Restate word for word the entries below, starting with the line with "Before and after one commit to lajanda/data-rus-eng, a" and continuing through the line with "Correct 5990". Include both of those lines and no others.

[Collected data]
§

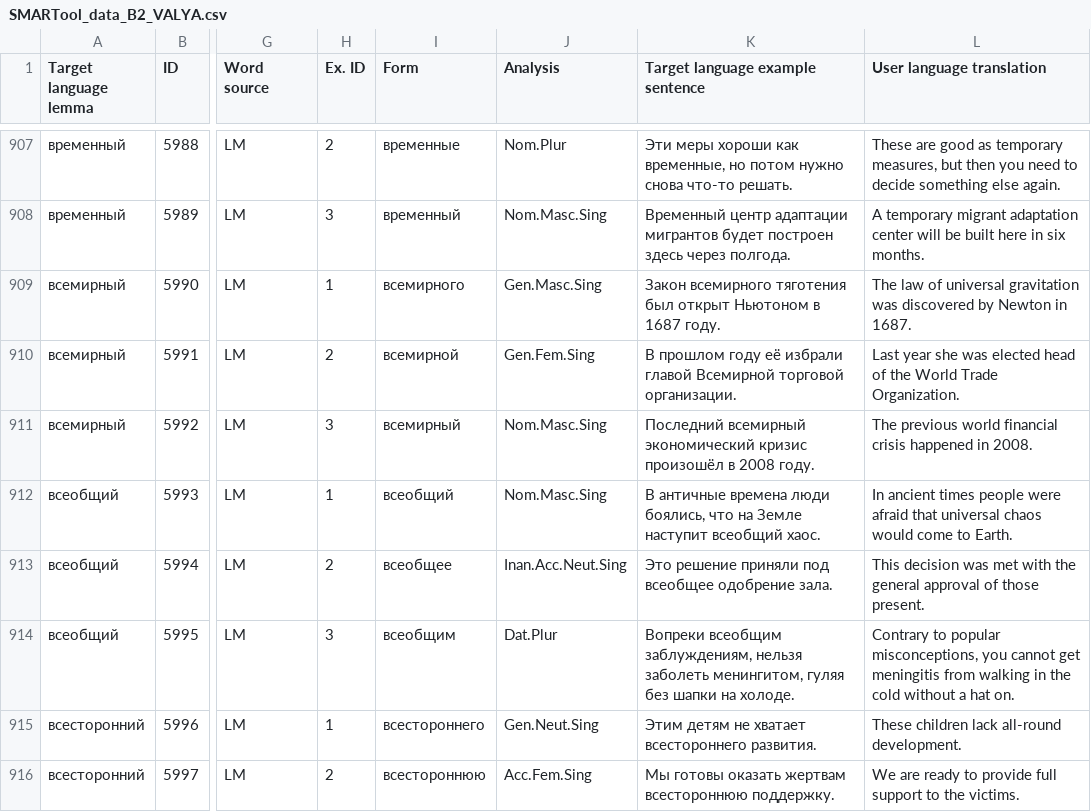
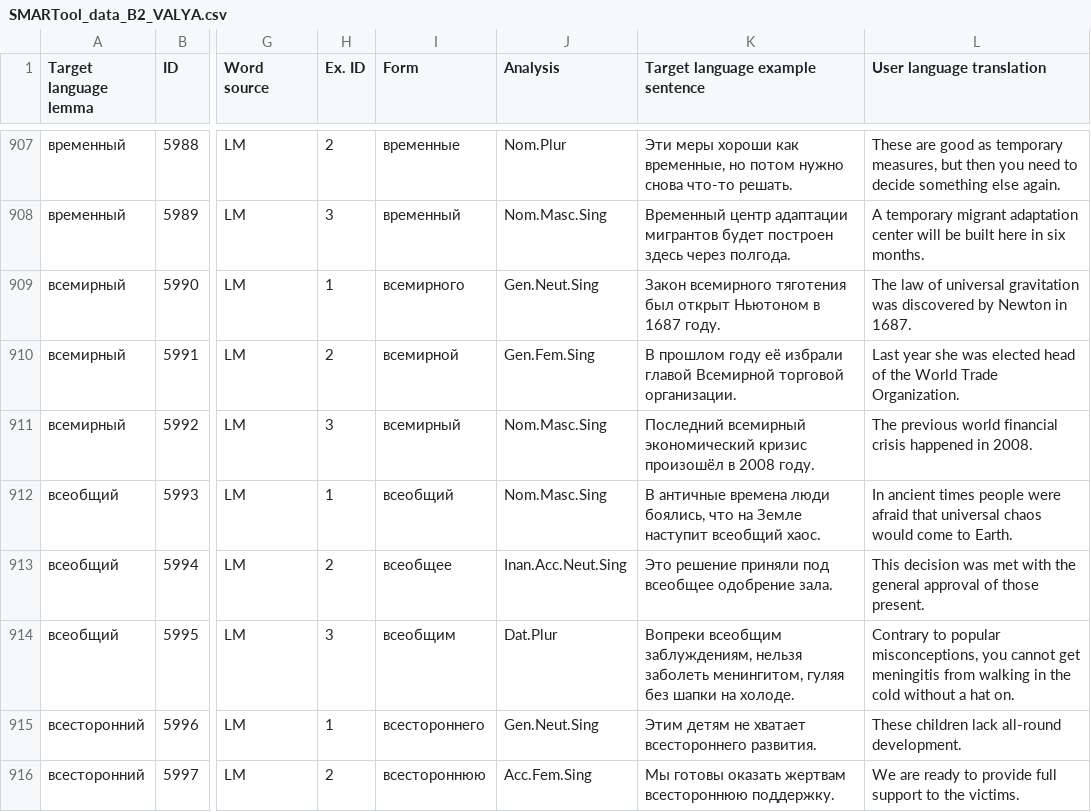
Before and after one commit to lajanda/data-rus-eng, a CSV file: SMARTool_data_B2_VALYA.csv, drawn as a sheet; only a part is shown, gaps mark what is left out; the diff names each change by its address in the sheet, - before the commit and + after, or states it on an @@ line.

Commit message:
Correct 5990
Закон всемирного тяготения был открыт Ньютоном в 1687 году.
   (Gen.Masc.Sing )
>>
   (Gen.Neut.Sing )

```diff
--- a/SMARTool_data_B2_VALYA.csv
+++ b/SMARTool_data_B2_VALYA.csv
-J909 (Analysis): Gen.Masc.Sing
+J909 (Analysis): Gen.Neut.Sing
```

§

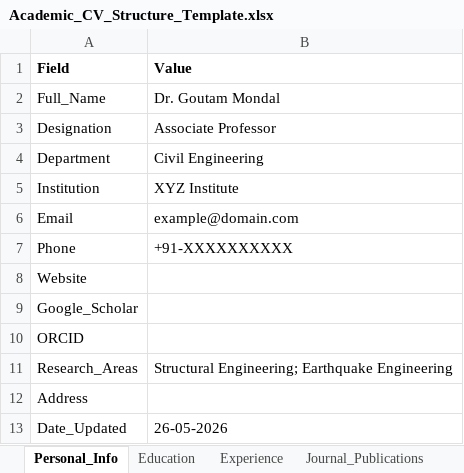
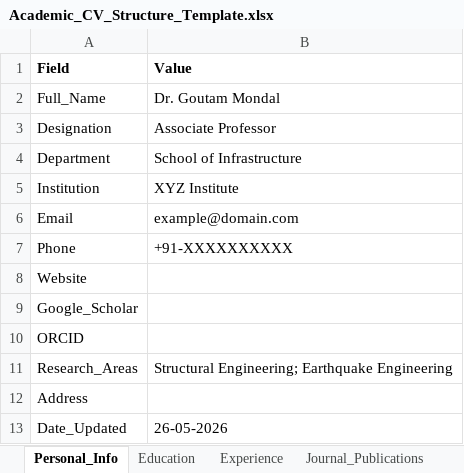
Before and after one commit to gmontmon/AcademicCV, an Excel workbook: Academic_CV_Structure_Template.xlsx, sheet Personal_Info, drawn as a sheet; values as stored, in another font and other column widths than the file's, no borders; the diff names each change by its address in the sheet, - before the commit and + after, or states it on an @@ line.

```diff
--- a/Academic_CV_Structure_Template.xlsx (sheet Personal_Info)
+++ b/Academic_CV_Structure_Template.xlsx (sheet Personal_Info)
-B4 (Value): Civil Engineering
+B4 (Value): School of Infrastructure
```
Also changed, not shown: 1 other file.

§

**Solution to this problem:**
Before and after one commit to lajanda/data-rus-eng, a CSV file: SMARTool_data_B2_VALYA.csv, drawn as a sheet; only a part is shown, gaps mark what is left out; the diff names each change by its address in the sheet, - before the commit and + after, or states it on an @@ line.

Commit message:
Correct 5990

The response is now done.